This is a website about statues related to the colonial histories of France and Britain.
Since the mid-2010s, statues of individuals related to the history of European empires have been the target of physical attacks and public debates. Some of the most controversial and widely known of these episodes have been the Rhodes Must Fall movements in Cape Town and Oxford in Britain; the toppling of the statue of Colston in Bristol; the removal of the statue of Victor Schoelcher in Martinique and the smearing of the statue of King Leopold in Brussels with red paint. This project brings together scholars of French and British imperial history, historical geographers, legal scholars, and art historians.

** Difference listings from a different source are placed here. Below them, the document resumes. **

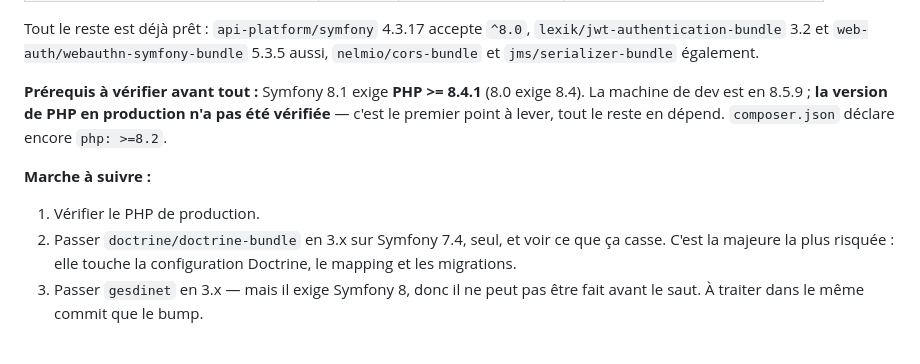
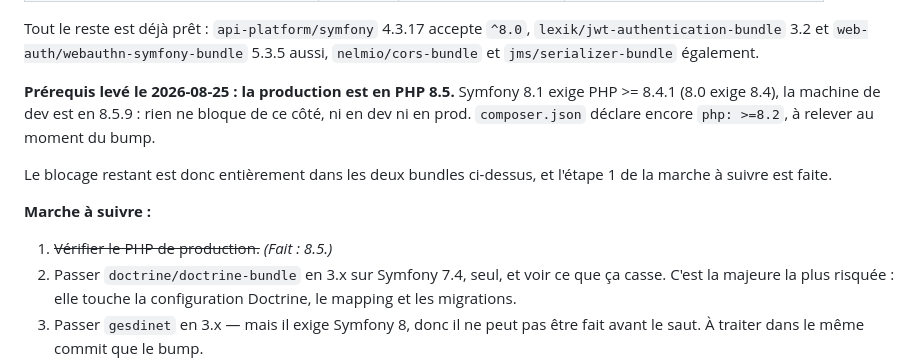
Before and after one commit to leahpar/letmecount-api, a Markdown page: doc/taches-a-prevoir.md, the part around the change. Drawn GitHub-style.

Commit message:
🤖 Note que la production tourne en PHP 8.5
Lève le prérequis de la migration Symfony 8 : le blocage restant tient aux deux
bundles à passer en majeure, plus à la version de PHP.

```diff
--- a/doc/taches-a-prevoir.md
+++ b/doc/taches-a-prevoir.md
@@ -135,14 +135,17 @@ Tout le reste est déjà prêt : `api-platform/symfony` 4.3.17 accepte `^8.0`,
 `lexik/jwt-authentication-bundle` 3.2 et `web-auth/webauthn-symfony-bundle` 5.3.5
 aussi, `nelmio/cors-bundle` et `jms/serializer-bundle` également.
 
-**Prérequis à vérifier avant tout :** Symfony 8.1 exige **PHP >= 8.4.1** (8.0
-exige 8.4). La machine de dev est en 8.5.9 ; **la version de PHP en production
-n'a pas été vérifiée** — c'est le premier point à lever, tout le reste en dépend.
-`composer.json` déclare encore `php: >=8.2`.
+**Prérequis levé le 2026-08-25 : la production est en PHP 8.5.** Symfony 8.1
+exige PHP >= 8.4.1 (8.0 exige 8.4), la machine de dev est en 8.5.9 : rien ne
+bloque de ce côté, ni en dev ni en prod. `composer.json` déclare encore
+`php: >=8.2`, à relever au moment du bump.
+
+Le blocage restant est donc entièrement dans les deux bundles ci-dessus, et
+l'étape 1 de la marche à suivre est faite.
 
 **Marche à suivre :**
 
-1. Vérifier le PHP de production.
+1. ~~Vérifier le PHP de production.~~ *(Fait : 8.5.)*
 2. Passer `doctrine/doctrine-bundle` en 3.x sur Symfony 7.4, seul, et voir ce que
    ça casse. C'est la majeure la plus risquée : elle touche la configuration
    Doctrine, le mapping et les migrations.
```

By pooling our expertise, we intend to study the complex histories of these statues, situating them in their local contexts, understanding their iconography, tracing the connections between sites, and gathering the conflicting emotions and memories that have built up around them. In doing so, we aim to go beyond flattened descriptions of ‘vandalism’ and ‘patriotism’ and instead produce a citizens’ archive and interpretive tool that can assist with dispassionate, positive and democratic decision-making with regards to difficult heritage.

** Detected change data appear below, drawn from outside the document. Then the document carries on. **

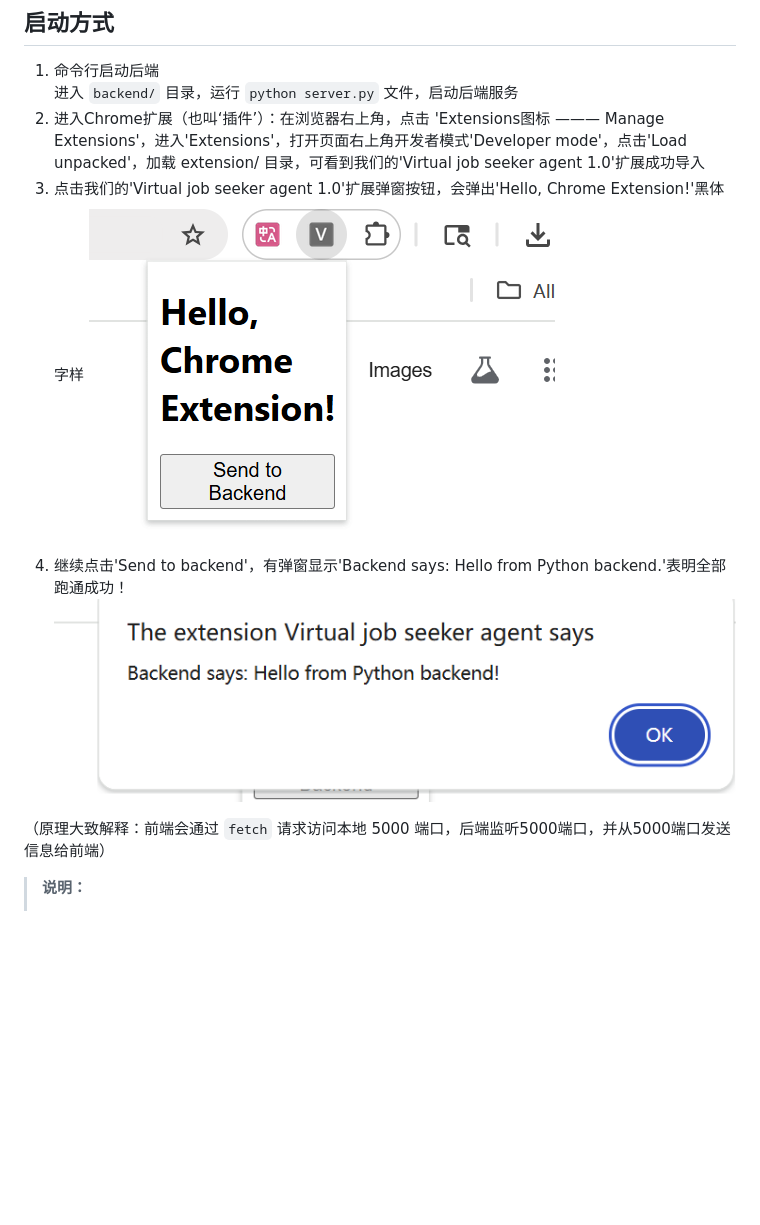
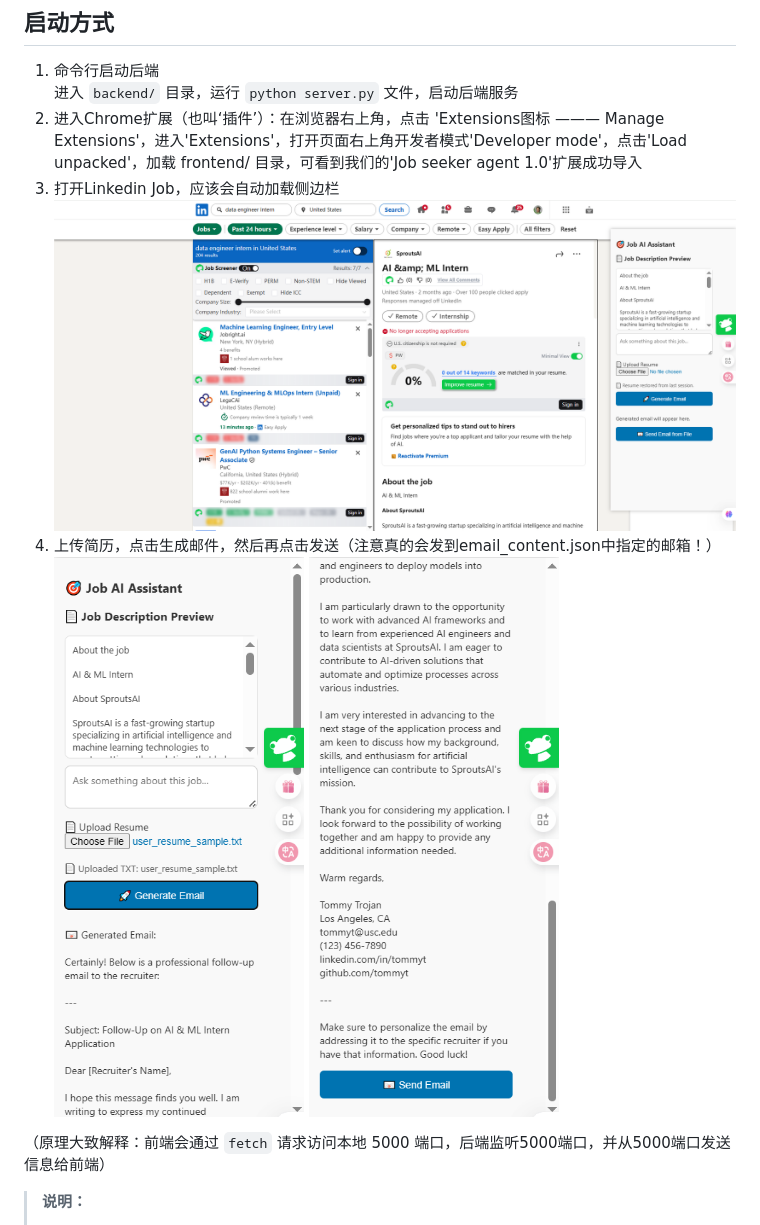
Before and after one commit to seriserendipia/VirtualJobSeekerAgent, a Markdown page: README.md, the part around the change. Drawn GitHub-style; pictures changed too: Tutorial/1.png, Tutorial/2.png, Tutorial/3.png (added); blank space fills up the shorter version.

```diff
--- a/README.md
+++ b/README.md
@@ -3,11 +3,12 @@
 ## 启动方式
 1. 命令行启动后端
     进入 `backend/` 目录，运行 `python server.py` 文件，启动后端服务
-2. 进入Chrome扩展（也叫‘插件’）：在浏览器右上角，点击 'Extensions图标 ——— Manage Extensions'，进入'Extensions'，打开页面右上角开发者模式'Developer mode'，点击'Load unpacked'，加载 extension/ 目录，可看到我们的'Virtual job seeker agent 1.0'扩展成功导入
-3. 点击我们的'Virtual job seeker agent 1.0'扩展弹窗按钮，会弹出'Hello, Chrome Extension!'黑体字样
+2. 进入Chrome扩展（也叫‘插件’）：在浏览器右上角，点击 'Extensions图标 ——— Manage Extensions'，进入'Extensions'，打开页面右上角开发者模式'Developer mode'，点击'Load unpacked'，加载 frontend/ 目录，可看到我们的'Job seeker agent 1.0'扩展成功导入
+3. 打开Linkedin Job，应该会自动加载侧边栏
 ![扩展加载演示](Tutorial/1.png)
-4. 继续点击'Send to backend'，有弹窗显示'Backend says: Hello from Python backend.'表明全部跑通成功！
+4. 上传简历，点击生成邮件，然后再点击发送（注意真的会发到email_content.json中指定的邮箱！）
 ![前后端交互演示](Tutorial/2.png)
+![前后端交互演示](Tutorial/3.png)
 
 （原理大致解释：前端会通过 `fetch` 请求访问本地 5000 端口，后端监听5000端口，并从5000端口发送信息给前端）
 
```
Also changed, not shown: 4 other files.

One of the principal outputs of this project will be a free online map of all disputed statues associated with colonialism, in Britain and France. This map will be made available on this website. In addition, we shall conduct detailed research with relation to ten statues – five in France and five in Britain. These ten case-studies will also be presented on this website.
An essential aim of this project is to interact with activists, artists, museum and other heritage professionals and legal experts in France as well as Britain. Reports of these interactions will be provided on this website.